= WHAT IS REQUIRED =
Copy the records below in full and leave every image out of the copy.

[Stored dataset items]
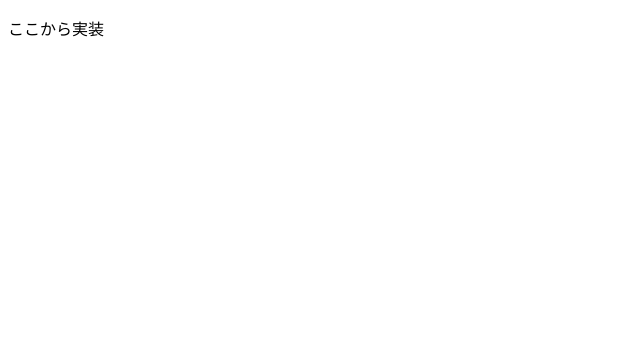
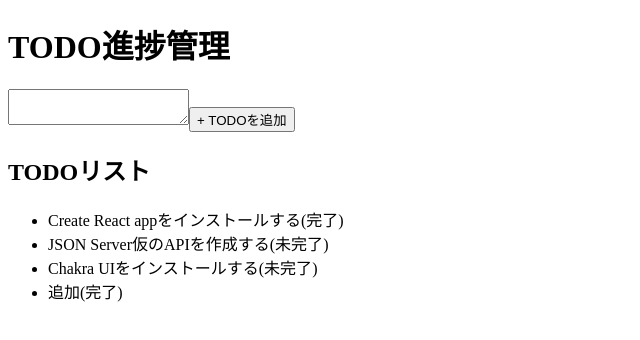
Before and after one commit to da-matsumoto/react, a React (Create React App) app in the folder review/sampleapp/: page / in a window 1280 px wide. Shown: the top 340 px of the page, without its empty margins (0-640 px from the left). Built offline with nearby package versions, Linux system fonts and the light colour scheme; data requests are answered from the project's data file.

Commit message:
レスポンスを取得

```diff
--- a/review/sampleapp/src/components/App.js
+++ b/review/sampleapp/src/components/App.js
@@ -1,6 +1,36 @@
+import React, { useState, useEffect } from "react";
+import axios from "axios";
+
+const todoDataUrl = "http://localhost:3100/todos";
+
 function App() {
+  const [todoList, setTodoList] = useState([]);
+
+  useEffect(() => {
+    const fetchData = async() => {
+      const response = await axios.get(todoDataUrl);
+      setTodoList(response.data);
+    }
+    fetchData();
+  }, []);
+
+  console.log("TODOリスト：", todoList);
+
   return (
-    <p>ここから実装</p>
+    <>
+      <h1>TODO進捗管理</h1>
+      <textarea />
+      <button>+ TODOを追加</button>
+
+      <h2>TODOリスト</h2>
+      <ul>
+        {todoList.map((todo) => (
+          <li key={todo.id}>
+            {todo.content}({todo.done ? "完了" : "未完了"})
+          </li>
+        ))}
+      </ul>
+    </>
   );
 }
 
```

= WRITTEN RESPONSE =
Before and after one commit to da-matsumoto/react, a React (Create React App) app in the folder review/sampleapp/: page / in a window 1280 px wide. Shown: the top 340 px of the page, without its empty margins (0-640 px from the left). Built offline with nearby package versions, Linux system fonts and the light colour scheme; data requests are answered from the project's data file.

Commit message:
レスポンスを取得

```diff
--- a/review/sampleapp/src/components/App.js
+++ b/review/sampleapp/src/components/App.js
@@ -1,6 +1,36 @@
+import React, { useState, useEffect } from "react";
+import axios from "axios";
+
+const todoDataUrl = "http://localhost:3100/todos";
+
 function App() {
+  const [todoList, setTodoList] = useState([]);
+
+  useEffect(() => {
+    const fetchData = async() => {
+      const response = await axios.get(todoDataUrl);
+      setTodoList(response.data);
+    }
+    fetchData();
+  }, []);
+
+  console.log("TODOリスト：", todoList);
+
   return (
-    <p>ここから実装</p>
+    <>
+      <h1>TODO進捗管理</h1>
+      <textarea />
+      <button>+ TODOを追加</button>
+
+      <h2>TODOリスト</h2>
+      <ul>
+        {todoList.map((todo) => (
+          <li key={todo.id}>
+            {todo.content}({todo.done ? "完了" : "未完了"})
+          </li>
+        ))}
+      </ul>
+    </>
   );
 }
 
```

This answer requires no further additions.